Saturday, May 4, 2013

Stop Sweating the Small Stuff!

Source: Francisco Kjolseth, Salt Lake Tribune
Two remarkable and juxtaposing stories about Utah air quality appeared in the Salt Lake Tribune this week.  In the first (Utah Governor Declares Clean Air Month), Judy Fays reports that Governor Gary Herbert has declared May as Clean Air Month.  His ideas for improving air quality?  Updating gas cans made before 2009 that are prone to leaking volatile organic compounds (VOCs), using low-VOC or no-VOC paints, and replacing old yard equipment.

The governor noted that "simple steps can add up." Yeah, they add up, but not to much.  These steps will a put minimal dent into Salt Lake's air quality problems.

An article appearing the next day (More Pollution Cuts Needed for Utah to Meet Clean-Air Standards) illustrates just how big of a gorilla that we are dealing with.  Quoting the article (also by Judy Fays),
"Updated number-crunching shows that the clean-air fixes regulators already have proposed won’t do as much as originally expected for the spikes of PM2.5, which sometime shrouds northern Utah in a brown fog for weeks at a time in winter. In fact, Utah County needs to cut its wintertime pollution by another 20 percent, and a five-county area around the Salt Lake Valley needs to reduce emissions by 10 percent more to meet the U.S. Environmental Protection Agency’s health-based standards. And that’s on top of tons and tons of pollution that’s already averted in the Utah Division of Air Quality’s six-year plan."
When it comes to big challenges like this, we need to stop sweating the small stuff.

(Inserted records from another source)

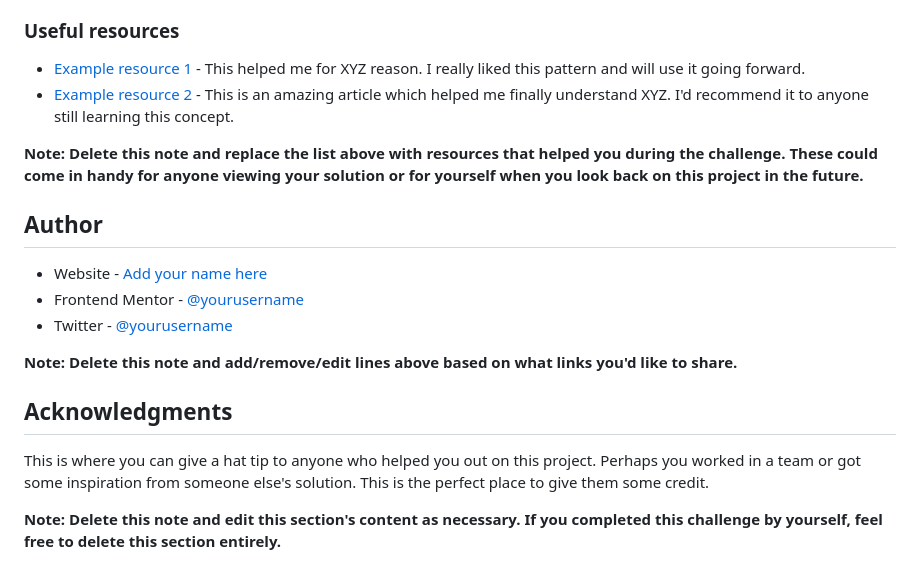
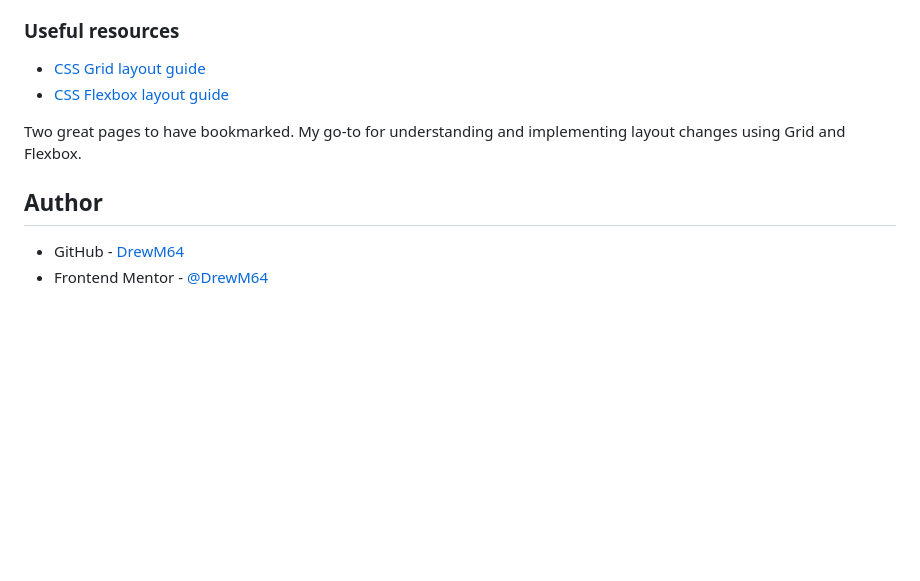
Before and after one commit to DrewM64/blog-preview-card, a Markdown page: README-template.md, the part around the change printed below. Rendered like a GitHub page; blank space fills up the shorter version.

```diff
--- a/README-template.md
+++ b/README-template.md
@@ -90,21 +58,12 @@ Use this section to outline areas that you want to continue focusing on in futur
 
 ### Useful resources
 
-- [Example resource 1](https://www.example.com) - This helped me for XYZ reason. I really liked this pattern and will use it going forward.
-- [Example resource 2](https://www.example.com) - This is an amazing article which helped me finally understand XYZ. I'd recommend it to anyone still learning this concept.
+- [CSS Grid layout guide](https://css-tricks.com/snippets/css/complete-guide-grid/)
+- [CSS Flexbox layout guide](https://css-tricks.com/snippets/css/a-guide-to-flexbox/)
 
-**Note: Delete this note and replace the list above with resources that helped you during the challenge. These could come in handy for anyone viewing your solution or for yourself when you look back on this project in the future.**
+Two great pages to have bookmarked. My go-to for understanding and implementing layout changes using Grid and Flexbox.
 
 ## Author
 
-- Website - [Add your name here](https://www.your-site.com)
-- Frontend Mentor - [@yourusername](https://www.frontendmentor.io/profile/yourusername)
-- Twitter - [@yourusername](https://www.twitter.com/yourusername)
-
-**Note: Delete this note and add/remove/edit lines above based on what links you'd like to share.**
-
-## Acknowledgments
-
-This is where you can give a hat tip to anyone who helped you out on this project. Perhaps you worked in a team or got some inspiration from someone else's solution. This is the perfect place to give them some credit.
-
-**Note: Delete this note and edit this section's content as necessary. If you completed this challenge by yourself, feel free to delete this section entirely.**
+- GitHub - [DrewM64](https://github.com/DrewM64)
+- Frontend Mentor - [@DrewM64](https://www.frontendmentor.io/profile/DrewM64)
```
Also changed, not shown: other parts of README-template.md (+7 -39 lines), assets/images/solution.jpeg (added), 2 other files.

From a personal choice perspective, I see the following as perhaps most important for improving air quality: (1) considering proximity to your school or work when making a decision to rent or purchase a residence, (2) considering mpg and emissions when purchasing a new or used automobile, and (3) considering taking alternative transportation during the buildup and persistence of poor air quality events.  Perhaps you could add consideration of energy efficiency and heating type in your choice of residence, but I'm trying to go after the 800 pound gorilla here: tailpipe emissions.  Of these three, only one could have an immediate impact (#3).

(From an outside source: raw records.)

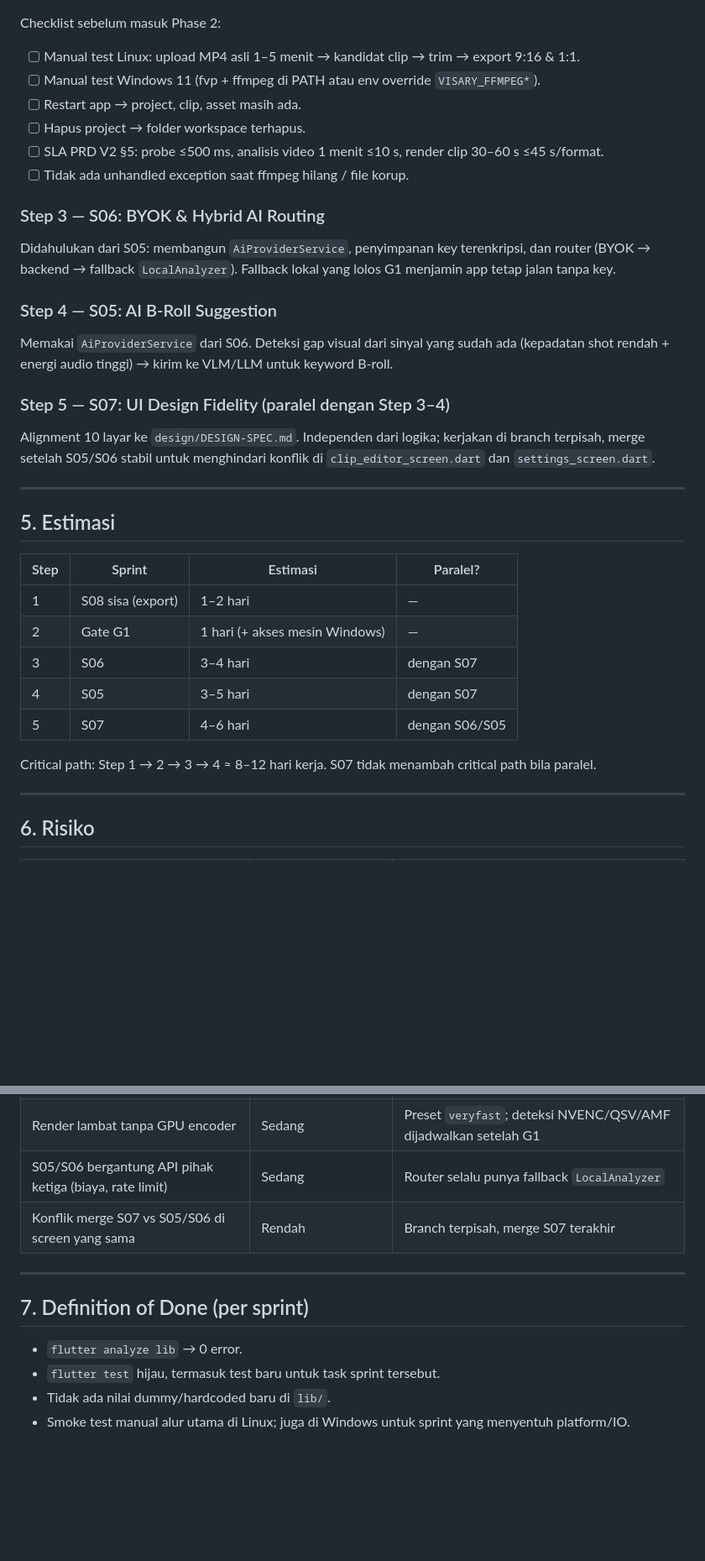
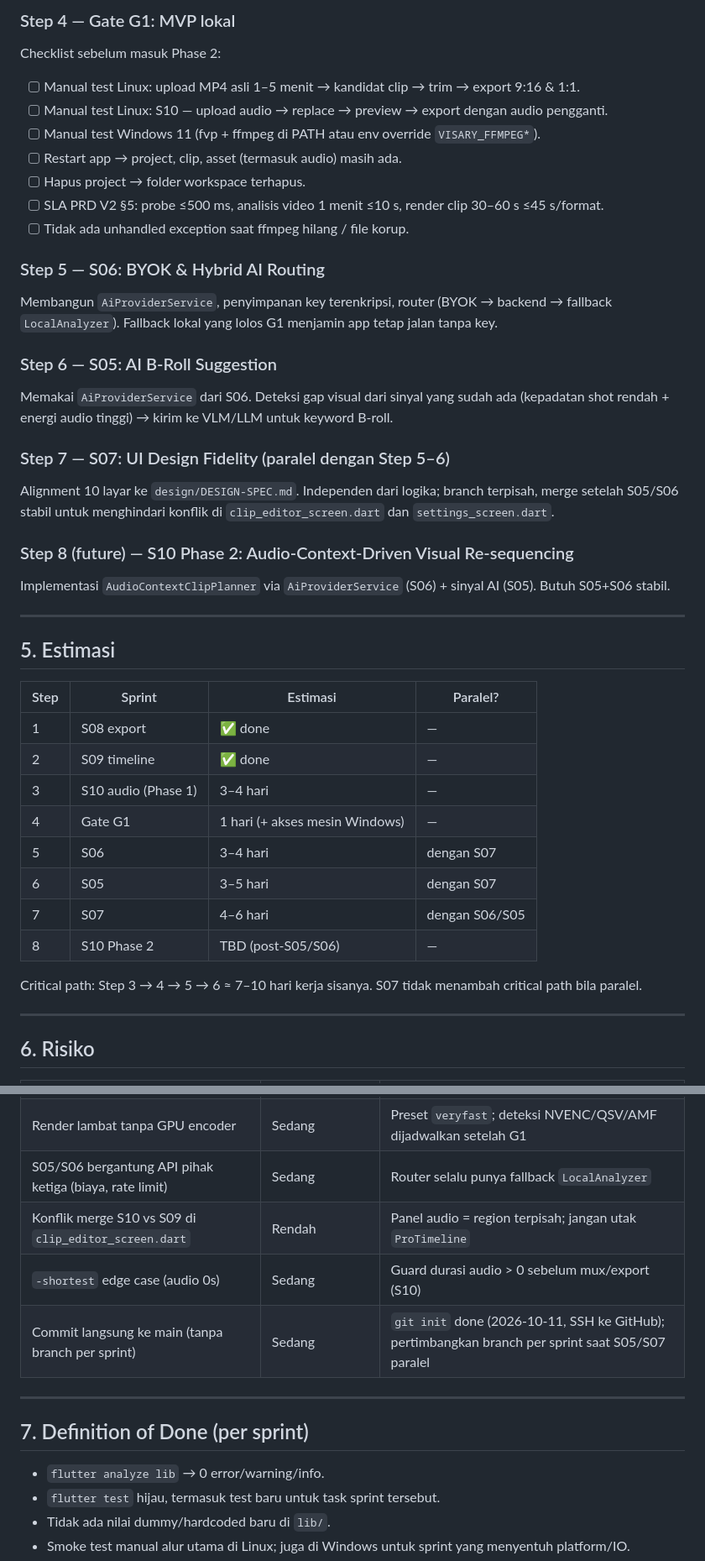
Before and after one commit to FarhanRzl/Visary-project, a Markdown page: docs/EXECUTION-ORDER-PRD.md, 2 parts joined by grey strips. Shown at 84% size. GitHub-like rendering; blank space fills up the shorter version.

```diff
--- a/docs/EXECUTION-ORDER-PRD.md
+++ b/docs/EXECUTION-ORDER-PRD.md
@@ -82,19 +98,24 @@ Exit criteria: export dari UI menghasilkan `.mp4` valid 1080x1920 / 1080x1080; t
+### Step 4 — Gate G1: MVP lokal
 Checklist sebelum masuk Phase 2:
 - [ ] Manual test Linux: upload MP4 asli 1–5 menit → kandidat clip → trim → export 9:16 & 1:1.
+- [ ] Manual test Linux: S10 — upload audio → replace → preview → export dengan audio pengganti.
 - [ ] Manual test Windows 11 (fvp + ffmpeg di PATH atau env override `VISARY_FFMPEG*`).
-- [ ] Restart app → project, clip, asset masih ada.
+- [ ] Restart app → project, clip, asset (termasuk audio) masih ada.
 - [ ] Hapus project → folder workspace terhapus.
 - [ ] SLA PRD V2 §5: probe ≤500 ms, analisis video 1 menit ≤10 s, render clip 30–60 s ≤45 s/format.
 - [ ] Tidak ada unhandled exception saat ffmpeg hilang / file korup.
 
-### Step 3 — S06: BYOK & Hybrid AI Routing
-Didahulukan dari S05: membangun `AiProviderService`, penyimpanan key terenkripsi, dan router (BYOK → backend → fallback `LocalAnalyzer`). Fallback lokal yang lolos G1 menjamin app tetap jalan tanpa key.
+### Step 5 — S06: BYOK & Hybrid AI Routing
+Membangun `AiProviderService`, penyimpanan key terenkripsi, router (BYOK → backend → fallback `LocalAnalyzer`). Fallback lokal yang lolos G1 menjamin app tetap jalan tanpa key.
 
-### Step 4 — S05: AI B-Roll Suggestion
+### Step 6 — S05: AI B-Roll Suggestion
 Memakai `AiProviderService` dari S06. Deteksi gap visual dari sinyal yang sudah ada (kepadatan shot rendah + energi audio tinggi) → kirim ke VLM/LLM untuk keyword B-roll.
 
-### Step 5 — S07: UI Design Fidelity (paralel dengan Step 3–4)
-Alignment 10 layar ke `design/DESIGN-SPEC.md`. Independen dari logika; kerjakan di branch terpisah, merge setelah S05/S06 stabil untuk menghindari konflik di `clip_editor_screen.dart` dan `settings_screen.dart`.
+### Step 7 — S07: UI Design Fidelity (paralel dengan Step 5–6)
+Alignment 10 layar ke `design/DESIGN-SPEC.md`. Independen dari logika; branch terpisah, merge setelah S05/S06 stabil untuk menghindari konflik di `clip_editor_screen.dart` dan `settings_screen.dart`.
+
+### Step 8 (future) — S10 Phase 2: Audio-Context-Driven Visual Re-sequencing
+Implementasi `AudioContextClipPlanner` via `AiProviderService` (S06) + sinyal AI (S05). Butuh S05+S06 stabil.
 
 ---
 
@@ -102,13 +123,16 @@ Alignment 10 layar ke `design/DESIGN-SPEC.md`. Independen dari logika; kerjakan
 
 | Step | Sprint | Estimasi | Paralel? |
 |------|--------|----------|----------|
-| 1 | S08 sisa (export) | 1–2 hari | — |
-| 2 | Gate G1 | 1 hari (+ akses mesin Windows) | — |
-| 3 | S06 | 3–4 hari | dengan S07 |
-| 4 | S05 | 3–5 hari | dengan S07 |
-| 5 | S07 | 4–6 hari | dengan S06/S05 |
+| 1 | S08 export | ✅ done | — |
+| 2 | S09 timeline | ✅ done | — |
+| 3 | S10 audio (Phase 1) | 3–4 hari | — |
+| 4 | Gate G1 | 1 hari (+ akses mesin Windows) | — |
+| 5 | S06 | 3–4 hari | dengan S07 |
+| 6 | S05 | 3–5 hari | dengan S07 |
+| 7 | S07 | 4–6 hari | dengan S06/S05 |
+| 8 | S10 Phase 2 | TBD (post-S05/S06) | — |
 
-Critical path: Step 1 → 2 → 3 → 4 ≈ 8–12 hari kerja. S07 tidak menambah critical path bila paralel.
+Critical path: Step 3 → 4 → 5 → 6 ≈ 7–10 hari kerja sisanya. S07 tidak menambah critical path bila paralel.
 
 ---
 
@@ -119,13 +143,15 @@ Critical path: Step 1 → 2 → 3 → 4 ≈ 8–12 hari kerja. S07 tidak menamba
 | Windows belum pernah dites (fvp/libmdk, path ffmpeg) | Tinggi — target platform utama | Wajib di Gate G1; bundel `ffmpeg.exe` di samping exe + env override |
 | Render lambat tanpa GPU encoder | Sedang | Preset `veryfast`; deteksi NVENC/QSV/AMF dijadwalkan setelah G1 |
 | S05/S06 bergantung API pihak ketiga (biaya, rate limit) | Sedang | Router selalu punya fallback `LocalAnalyzer` |
-| Konflik merge S07 vs S05/S06 di screen yang sama | Rendah | Branch terpisah, merge S07 terakhir |
+| Konflik merge S10 vs S09 di `clip_editor_screen.dart` | Rendah | Panel audio = region terpisah; jangan utak `ProTimeline` |
+| `-shortest` edge case (audio 0s) | Sedang | Guard durasi audio > 0 sebelum mux/export (S10) |
+| Commit langsung ke main (tanpa branch per sprint) | Sedang | `git init` done (2026-10-11, SSH ke GitHub); pertimbangkan branch per sprint saat S05/S07 paralel |
 
 ---
 
 ## 7. Definition of Done (per sprint)
 
-- `flutter analyze lib` → 0 error.
+- `flutter analyze lib` → 0 error/warning/info.
 - `flutter test` hijau, termasuk test baru untuk task sprint tersebut.
 - Tidak ada nilai dummy/hardcoded baru di `lib/`.
 - Smoke test manual alur utama di Linux; juga di Windows untuk sprint yang menyentuh platform/IO.
```
Also changed, not shown: other parts of docs/EXECUTION-ORDER-PRD.md (+41 -25 lines).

Personal choices are based on many factors of course, so I'm not arguing that everyone should start shopping for a new home and hybrid.   For many individuals, that's not even an option.  What I am arguing for is analysis.  We are bombarded with many environmental choices that have negligible impact.  What I'm interested in seeing is a quantitative analysis of how personal choices impact our air quality and where we can make the biggest difference.  An example is presented by Michael Brower and Warren Leon in their book The Consumer's Guide to Effective Environmental Choices.  

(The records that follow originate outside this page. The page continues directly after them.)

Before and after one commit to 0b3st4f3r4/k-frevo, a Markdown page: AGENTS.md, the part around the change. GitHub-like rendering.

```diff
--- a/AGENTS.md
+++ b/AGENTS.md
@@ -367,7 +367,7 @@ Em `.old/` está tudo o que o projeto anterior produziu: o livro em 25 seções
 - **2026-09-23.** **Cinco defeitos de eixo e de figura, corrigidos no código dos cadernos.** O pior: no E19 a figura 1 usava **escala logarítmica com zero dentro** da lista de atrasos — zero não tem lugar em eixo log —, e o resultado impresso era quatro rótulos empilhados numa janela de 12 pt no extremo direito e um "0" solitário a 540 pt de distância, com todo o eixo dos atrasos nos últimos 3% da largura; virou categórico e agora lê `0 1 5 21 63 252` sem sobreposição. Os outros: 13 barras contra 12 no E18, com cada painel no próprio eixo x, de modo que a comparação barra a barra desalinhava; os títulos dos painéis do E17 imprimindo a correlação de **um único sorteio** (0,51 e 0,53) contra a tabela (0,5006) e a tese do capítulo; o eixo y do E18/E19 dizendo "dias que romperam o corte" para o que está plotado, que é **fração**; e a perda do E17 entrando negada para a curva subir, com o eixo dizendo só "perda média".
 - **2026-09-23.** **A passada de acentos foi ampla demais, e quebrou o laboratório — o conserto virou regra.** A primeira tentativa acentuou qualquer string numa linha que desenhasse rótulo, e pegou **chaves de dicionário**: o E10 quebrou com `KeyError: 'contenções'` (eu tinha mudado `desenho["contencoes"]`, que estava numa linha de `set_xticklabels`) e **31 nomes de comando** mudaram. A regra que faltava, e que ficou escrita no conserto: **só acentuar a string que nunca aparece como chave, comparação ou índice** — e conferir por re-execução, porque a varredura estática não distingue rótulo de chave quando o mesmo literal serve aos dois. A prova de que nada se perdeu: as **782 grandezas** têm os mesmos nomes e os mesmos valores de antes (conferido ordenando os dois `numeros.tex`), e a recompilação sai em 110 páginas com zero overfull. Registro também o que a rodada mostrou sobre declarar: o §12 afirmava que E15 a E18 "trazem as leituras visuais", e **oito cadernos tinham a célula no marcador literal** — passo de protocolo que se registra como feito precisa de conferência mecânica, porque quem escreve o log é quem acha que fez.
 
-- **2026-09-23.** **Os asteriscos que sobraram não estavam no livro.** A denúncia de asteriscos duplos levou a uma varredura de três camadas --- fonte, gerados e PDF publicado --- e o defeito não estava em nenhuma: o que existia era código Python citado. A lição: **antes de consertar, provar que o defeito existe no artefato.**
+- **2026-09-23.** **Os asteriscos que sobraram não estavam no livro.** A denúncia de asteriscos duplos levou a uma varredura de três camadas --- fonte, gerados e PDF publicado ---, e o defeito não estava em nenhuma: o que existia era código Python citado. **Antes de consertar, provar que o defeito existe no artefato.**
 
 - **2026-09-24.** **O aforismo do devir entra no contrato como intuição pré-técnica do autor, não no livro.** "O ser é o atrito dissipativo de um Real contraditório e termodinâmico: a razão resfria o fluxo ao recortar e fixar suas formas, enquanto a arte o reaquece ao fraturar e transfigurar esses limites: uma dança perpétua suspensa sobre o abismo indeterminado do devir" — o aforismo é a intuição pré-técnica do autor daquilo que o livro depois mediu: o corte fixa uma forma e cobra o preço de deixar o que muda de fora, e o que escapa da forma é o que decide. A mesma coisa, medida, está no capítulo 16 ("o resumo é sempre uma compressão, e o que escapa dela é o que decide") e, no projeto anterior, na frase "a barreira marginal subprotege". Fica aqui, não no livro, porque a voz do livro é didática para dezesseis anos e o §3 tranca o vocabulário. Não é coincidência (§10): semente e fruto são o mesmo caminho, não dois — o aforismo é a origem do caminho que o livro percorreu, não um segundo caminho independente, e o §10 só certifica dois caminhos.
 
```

Although that book bears some relevance for our air quality challenges, it would be very interesting to see a similar analysis for Salt Lake air pollution.  Perhaps it has been done already.  If not, conducting such an analysis might prove useful.


  1. I have heard that Utah has significant tax rebates for cars that can run on compressed natural gas, and that the Salt Lake area has one of the highest concentrations of filling stations for these. I am curious how the emissions from these compare to gasoline engines.

    1. Natural gas burns much more cleanly than gasoline -

  2. David, Utah's NG incentive program delivers very little benefit at high cost. New gasoline vehicles have such advanced pollution control that NG has little or no benefit. The program was developed when NG had emission advantages, but was always designed mainly to benefit Questar.

    In 1998, Gov Bangerter convened a Clean Air Commission, which issued a final report in March 1991. The results of that work improved air quality substantially. I think we need another such effort. Summary of recommendations [click on 'download' below image of page] Technical reports of 5 working committees

    1. kvd: One of the positive benefits of writing this blog is that my eyes are opened to items like the reports you mention above. Much thanks for sharing. Perhaps we will do a post in the future on these reports - if I can find the time to review them properly.